  • Chlorite (ClO2-), formed from disinfection with chlorine dioxide (ClO2)
  • Bromate (BrO3-), formed from disinfection with ozone (O3) and potentially with chlorine
  • Total trihalomethanes (TTHMs), formed from disinfection with chlorine
  • Haloacetic acids (HAA5), also formed from disinfection with chlorine

The MIOX Advantage


Mixed oxidant solution offers significant advantages in reduced by-product formation. First of all, they do not form chlorite, unlike chlorine dioxide, which is limited to an approximate dosage of 1.4 mg/L, due to its tendency to form chlorite.


Bromate formation is normally associated with use of ozone in waters high in bromide concentration. Although it is possible to form bromate with a chlorination process, including delivered hypochlorite, it is extremely rare and is typically tied to high bromide levels in the salt. Nearly all salts used with on-site generators have very low bromide levels. If bromate formation is an issue with on-site generation, the customer can switch to a different salt, unlike with use of delivered hypochlorite, which is generated at a chemical processing plant.

Total Trihalomethanes (TTHMs) and Haloacetic Acids (HAA5)

More importantly, use of mixed oxidants reduces the formation of TTHMs and HAA5, due to a variety of factors:

  1. The superior disinfection efficacy of mixed oxidants, in contrast to conventional chlorine, removes biofilm from pipelines [Biofilm Removal], therefore reducing organic material in the distribution system. This leads to reduced formation of TTHMs in distribution and further reduces the oxidant demand of the water.
  2. With reduced oxidant demand, the utility is able to lower their chlorine dosage [Residual Maintenance] and still meet chlorine residual requirements. Lower chlorine doses in the water serve to reduce formation of TTHMs.
  3. The use of mixed oxidants in pretreatment, under certain conditions, causes a microflocculation effect, lowering water turbidity and reducing requirements for coagulant chemicals such as alum and polymer. During the flocculation process, organic precursors are often removed from the water as well, further reducing the formation of TTHMs.

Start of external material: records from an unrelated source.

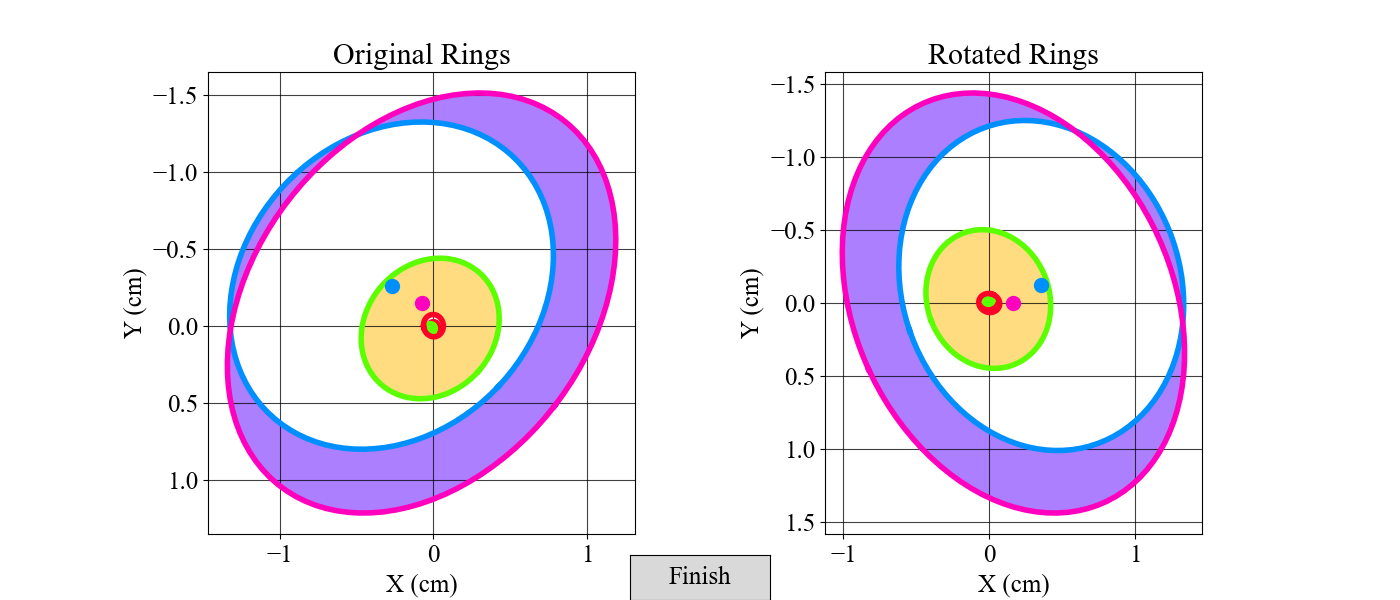
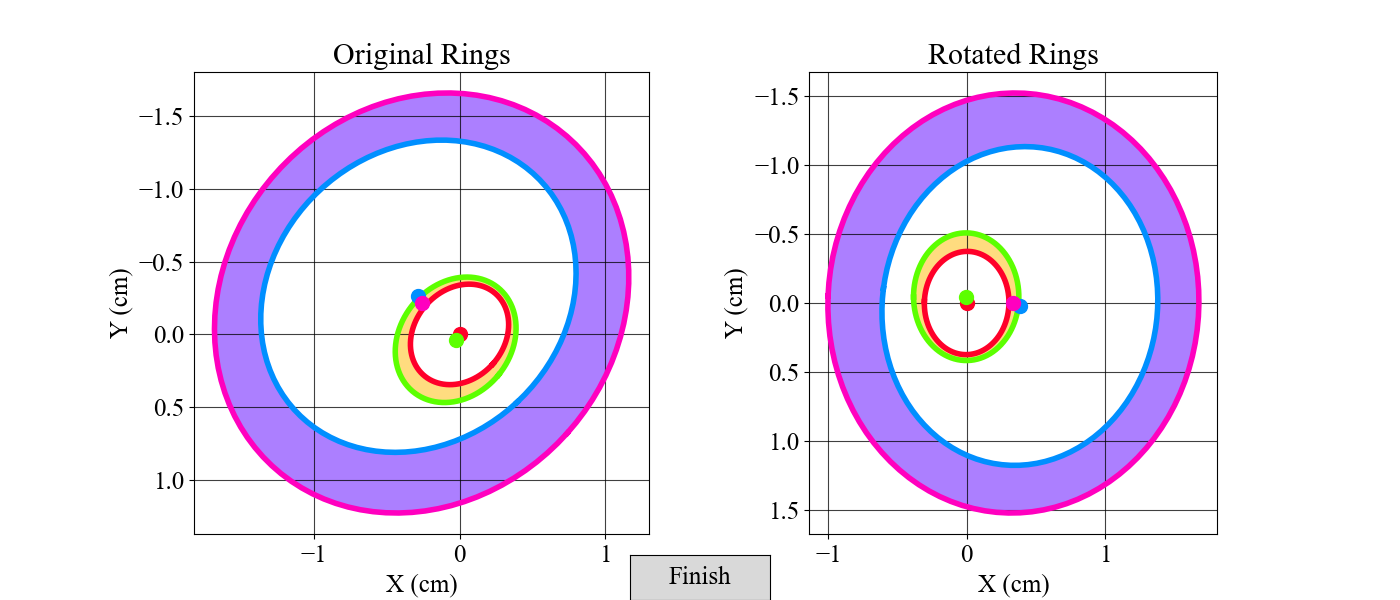
edits with overplot

diff --git a/python_code/opalfox.py b/python_code/opalfox.py
@@ -33,7 +33,7 @@ import cv2
 from scipy.stats import binned_statistic_2d
 from scipy.signal import find_peaks
 from scipy.ndimage import median_filter, gaussian_filter
-from matplotlib.widgets import Button
+from matplotlib.widgets import Button, CheckButtons
 import time
 plt.rcParams["font.family"] = "Times New Roman" 
 plt.rcParams["font.size"]   = 18
@@ -67,13 +67,15 @@ def plotimage(image,brighten=0,title="FOXSI Optical Alignment",cmap='viridis'):
     return fig, ax
 ############################################################
 # Allows user to select n points on image (opens and closes plot for selection)
-def selectpoints(image, n=4, brighten=0,zflag=False,norm=0,ax=0,cmap='viridis',title="FOXSI: Select {:.0f} Points on Image"):
+def selectpoints(image, n=4, brighten=0,zflag=False,norm=0,ax=0,cmap='viridis',title="FOXSI: Select {:.0f} Points on Image",overplot_type=None):
     title=title.format(n)
     # Show Image (and set up scatter points)
     if ax == 0:
         fig, ax = plotimage(image,brighten=brighten,title=title,cmap=cmap)
         fig.canvas.manager.full_screen_toggle()
     scatter = ax.scatter([], [], marker='.', color='red')
+    if overplot_type!=None:
+        overplot, = ax.plot([],[], color='red',alpha=0.3)
     # Plot Lines at different angles
     sz = np.shape(image)
     lw=0.5
@@ -89,6 +91,9 @@ def selectpoints(image, n=4, brighten=0,zflag=False,norm=0,ax=0,cmap='viridis',t
     bundo = Button(axundo, 'Undo')
     axreset = fig.add_axes([0.45, 0.05, 0.1, 0.075])
     breset = Button(axreset, 'Reset')
+    # if overplot_type != None:
+        # axtoggle = fig.add_axes([0.0, 0.9, 0.01, 0.075])
+        # btoggle = CheckButtons(axundo, 'Toggle')
     plt.draw()
 
 
@@ -99,34 +104,55 @@ def selectpoints(image, n=4, brighten=0,zflag=False,norm=0,ax=0,cmap='viridis',t
             self.points = []    # x,y coordinates
             self.z      = []    # z data
             self.cid    = None  # CID
-            self.goNext = False
-
-        def done(self, event):
-            if len(self.points) == n:
+            self.goNext = False # continue to next plot
+            self.toggle = True
+        ###
+        # BUTTONS
+        ###
+        def done(self, event): # button to move on to next process
+            if len(self.points) == n: # condition met
                 self.goNext = True
                 self.disconnect()
-            else:
-                plt.text(5,0,"Not enough points picked")
+            else: # not enough points selected
+                plt.text(4,0,"Not enough points picked")
                 plt.draw()
-        def undo(self, event):
+        def undo(self, event): # erase last added point
             if len(self.points) > 1:
                 self.points.pop()
                 self.z.pop()
                 scatter.set_offsets(self.points)
+                if overplot_type == "ellipse": # update the overplot
+                    if len(self.points) < 5:
+                        overplot.set_xdata([])
+                        overplot.set_ydata([])
+                    else:
+                        self.update_overplot()
                 plt.draw()
                 ax.set_title(f"Select {n - len(self.points)} more points")
             else:
                 self.points = []
                 self.z      = []
                 scatter.set_offsets(np.array([]).reshape(0, 2))
+                if overplot_type == "ellipse":
+                    overplot.set_xdata([])
+                    overplot.set_ydata([])
                 plt.draw()
                 ax.set_title(f"Select {n - len(self.points)} more points")
-        def reset(self, event):
+        def reset(self, event): # delete all selected points
             self.points = []
             self.z      = []
             scatter.set_offsets(np.array([]).reshape(0, 2))
+            if overplot_type == "ellipse": # update overplot
+                overplot.set_xdata([])
+                overplot.set_ydata([])
             plt.draw()
             ax.set_title(f"Select {n - len(self.points)} more points")
+        def toggle(self, event):
+            if not self.toggle:
+                overplot.set_alpha(0.3)
+            else:
+                overplot.set_alpha(0)
+            self.toggle = not self.toggle
 
         def __call__(self, event):
             if not bdone.ax.contains(event)[0] and not bundo.ax.contains(event)[0] and not breset.ax.contains(event)[0]: # not click button
@@ -140,13 +166,24 @@ def selectpoints(image, n=4, brighten=0,zflag=False,norm=0,ax=0,cmap='viridis',t
                                 scatter.set_offsets(self.points)
                                 plt.draw()
                                 ax.set_title(f"Select {n - len(self.points)} more points")
-                            # else:
-                            #     self.z.append((self.image_data[yi, xi].fill(np.nan))) # Replace with NaNs
+
+                                if overplot_type == "ellipse" and len(self.points)>=5: # requires five points
+                                    self.update_overplot()
                     elif len(self.points) == n:
                         ax.set_title(f"All points selected, click Done")
-                    # Stop connection after n points are selected
-                    # if len(self.points) == n:
-                    #     self.disconnect()
+
+        ### HELPER FUNCTIONS ###
+        def update_overplot(self): # helper function for updating overplot
+            np_points = np.array(self.points)
+            inner_x = np_points[:,0]
+            inner_y = np_points[:,1]
+            inner_pts = (np.vstack((inner_x, inner_y), dtype=np.float32)).T
+            centers, axes, angles = cv2.fitEllipse(inner_pts)
+
+            xi,yi = ellipse(centers,axes,  np.radians(angles))
+            # Plot ellipse
+            overplot.set_xdata(xi)
+            overplot.set_ydata(yi)
         # Disconnect user clicks
         def disconnect(self):
             # plt.close()
@@ -403,13 +440,13 @@ def fitrings(image,image_bin=0,rings=2,auto=1,rbin=np.linspace(0, np.sqrt(2), nu
             
             # Select inner ring
             print("Select "+str(tnum)+" points for inner edge of Ring "+str(ri+1))
-            inner_ring = selectpoints(image_newbright,n=tnum,norm=1,title='Select {:.0f} Points for Inner Ring '+str(ri+1))#,cmap="gray")
+            inner_ring = selectpoints(image_newbright,n=tnum,norm=1,title='Select {:.0f} Points for Inner Ring '+str(ri+1), overplot_type="ellipse")#,cmap="gray")
             inner_x[:,ri] = inner_ring[:,0]
             inner_y[:,ri] = inner_ring[:,1]
             inner_r[:,ri] = np.sqrt(inner_x[:,ri]**2 + inner_y[:,ri]**2)
             # Select outer ring
             print("Select "+str(tnum)+" points for outer edge of Ring "+str(ri+1))
-            outer_ring = selectpoints(image_newbright,n=tnum,norm=1,title='Select {:.0f} Points for Outer Ring '+str(ri+1))#,cmap="gray")
+            outer_ring = selectpoints(image_newbright,n=tnum,norm=1,title='Select {:.0f} Points for Outer Ring '+str(ri+1), overplot_type="ellipse")#,cmap="gray")
             outer_x[:,ri] = outer_ring[:,0]
             outer_y[:,ri] = outer_ring[:,1]
             outer_r[:,ri] = np.sqrt(outer_ring[:,0]**2 + outer_ring[:,1]**2)

diff --git a/python_code/opalfox_main.py b/python_code/opalfox_main.py
@@ -27,10 +27,10 @@ from matplotlib.widgets import Button
 # Section 0: Initialize Parameters
 ###############################################################################
 ########### File Parameters for Specifying Image
-pos            = 4       # Optic Position
+pos            = 5       # Optic Position
 run            = 1       # Testing Run Number
 basedir        = os.path.dirname(os.getcwd()) # Change Base Directory for images
-team           = "Nagoya"        # Team Name
+team           = "Heritage"        # Team Name
 date           = '07-23-24'        # Date of Test
 filetype       = '.JPG'            # Image File Type
 ########### Box surrounding optical laser image (usually a set of 4 x 4 squares)
@@ -137,7 +137,7 @@ if plt_flg:
     for rii in range(0,rings*2,2):
         # Find ellipse equation
         xi,yi = opalfox.ellipse(centers[rii,:]*sf-(boxlen)/2.0,axes[rii,:]*sf,  np.radians(angles[rii]))
-        xo,yo = opalfox.ellipse(centers[rii,:]*sf-(boxlen)/2.0,axes[rii+1,:]*sf,np.radians(angles[rii+1]))
+        xo,yo = opalfox.ellipse(centers[rii+1,:]*sf-(boxlen)/2.0,axes[rii+1,:]*sf,np.radians(angles[rii+1]))
         # Plot ellipse
         plt.plot(xi,-yi, color='red', label='Fitted Ellipse')
         plt.plot(xo,-yo, color='red', label='Fitted Ellipse')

Reduced TTHM formation has been observed in a number of MIOX installations, as shown in the following chart. Reductions typically range from 20 to 50 percent. The same effect tends to occur with HAA5 formation.